4

I'm using a language app to learn German, and I came across the following sentences which I found to be a bit confusing.

Der Junge und das Mädchen sehen dem Fisch zu.

Die Eltern sehen ihren Kindern zu.

Das Kind hört zu.

I tried looking for articles that explain this, but I couldn't find much. Could someone please explain the Grammar points?

13

"Zusehen" and "zuhören" are examples of separable verbs.
A separable verb is composed of a lexical core and a separable particle. In some sentence positions, the core verb and the particle appear in one word, while in others the core verb and the particle are separated.

Mostly the prefix modifies the meaning of the verb. For example:

sehen (see) -> zusehen (watch), ansehen (look at, inspect), aussehen (appear)
hören (hear) -> zuhören (listen)

You can read more about them here, or here, or here, or in any basic grammar book

| improve this answer | |
  • 2
    @KarthikIyengar Please note that most (all?) separable verbs in German are formed of two words that exist separately. Example: "zuhören" is a separable verb and the independent words "zu" and "hören" both exist.

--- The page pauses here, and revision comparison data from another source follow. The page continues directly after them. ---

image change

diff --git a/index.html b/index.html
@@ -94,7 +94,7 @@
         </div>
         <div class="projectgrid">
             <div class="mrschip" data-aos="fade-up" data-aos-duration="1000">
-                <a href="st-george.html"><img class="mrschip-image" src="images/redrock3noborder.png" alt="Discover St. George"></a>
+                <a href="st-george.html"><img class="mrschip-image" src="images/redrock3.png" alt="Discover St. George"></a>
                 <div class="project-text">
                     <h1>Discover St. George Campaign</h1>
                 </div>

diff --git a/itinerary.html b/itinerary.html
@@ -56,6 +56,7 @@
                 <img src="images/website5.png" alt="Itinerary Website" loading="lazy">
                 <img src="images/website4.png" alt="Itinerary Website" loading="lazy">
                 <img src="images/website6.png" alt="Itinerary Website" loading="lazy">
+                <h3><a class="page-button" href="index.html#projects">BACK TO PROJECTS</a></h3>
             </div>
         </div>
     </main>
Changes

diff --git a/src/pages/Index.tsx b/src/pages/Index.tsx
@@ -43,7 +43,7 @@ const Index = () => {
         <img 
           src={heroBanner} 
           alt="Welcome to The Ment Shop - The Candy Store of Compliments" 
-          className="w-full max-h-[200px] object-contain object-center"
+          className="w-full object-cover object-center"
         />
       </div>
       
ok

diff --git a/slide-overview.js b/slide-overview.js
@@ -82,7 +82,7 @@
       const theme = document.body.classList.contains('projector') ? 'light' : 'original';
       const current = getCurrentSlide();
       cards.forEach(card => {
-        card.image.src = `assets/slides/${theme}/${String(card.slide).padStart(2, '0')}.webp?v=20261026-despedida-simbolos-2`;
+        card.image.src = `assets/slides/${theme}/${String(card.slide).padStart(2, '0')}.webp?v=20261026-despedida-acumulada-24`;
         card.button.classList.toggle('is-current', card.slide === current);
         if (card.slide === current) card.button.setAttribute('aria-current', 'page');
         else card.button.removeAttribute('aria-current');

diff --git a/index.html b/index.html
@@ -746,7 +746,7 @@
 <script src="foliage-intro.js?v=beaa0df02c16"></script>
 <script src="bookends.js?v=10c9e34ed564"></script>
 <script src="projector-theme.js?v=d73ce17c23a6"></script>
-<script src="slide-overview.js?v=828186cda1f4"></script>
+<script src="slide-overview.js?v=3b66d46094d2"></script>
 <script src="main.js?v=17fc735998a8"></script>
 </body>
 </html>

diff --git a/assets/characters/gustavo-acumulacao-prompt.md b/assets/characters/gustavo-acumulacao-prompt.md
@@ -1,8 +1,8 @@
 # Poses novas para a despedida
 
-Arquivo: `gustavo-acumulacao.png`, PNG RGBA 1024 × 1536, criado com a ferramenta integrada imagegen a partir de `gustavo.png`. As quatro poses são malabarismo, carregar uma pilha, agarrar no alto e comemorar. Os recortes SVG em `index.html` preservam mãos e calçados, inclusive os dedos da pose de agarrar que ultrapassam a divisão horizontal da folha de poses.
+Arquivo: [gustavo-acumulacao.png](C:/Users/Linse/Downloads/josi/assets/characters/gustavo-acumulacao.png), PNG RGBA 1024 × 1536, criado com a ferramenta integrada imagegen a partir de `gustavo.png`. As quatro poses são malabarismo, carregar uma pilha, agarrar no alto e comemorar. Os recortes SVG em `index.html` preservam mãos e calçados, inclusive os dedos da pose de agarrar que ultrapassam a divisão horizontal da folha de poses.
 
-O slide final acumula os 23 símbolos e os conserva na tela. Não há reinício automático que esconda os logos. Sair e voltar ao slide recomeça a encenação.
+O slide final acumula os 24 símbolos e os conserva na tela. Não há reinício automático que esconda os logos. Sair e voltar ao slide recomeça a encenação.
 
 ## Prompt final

In many cases the meaning of such a separable verb is related to the second word ("zuhören" is related to "hören"). However there are counterexamples: The words "an" and "geben" both exist but the meaning of the (existing) word "angeben" neither has to do with "an" nor with "geben". – Martin Rosenau Dec 31 '17 at 6:29

Not the answer you're looking for? Browse other questions tagged or ask your own question.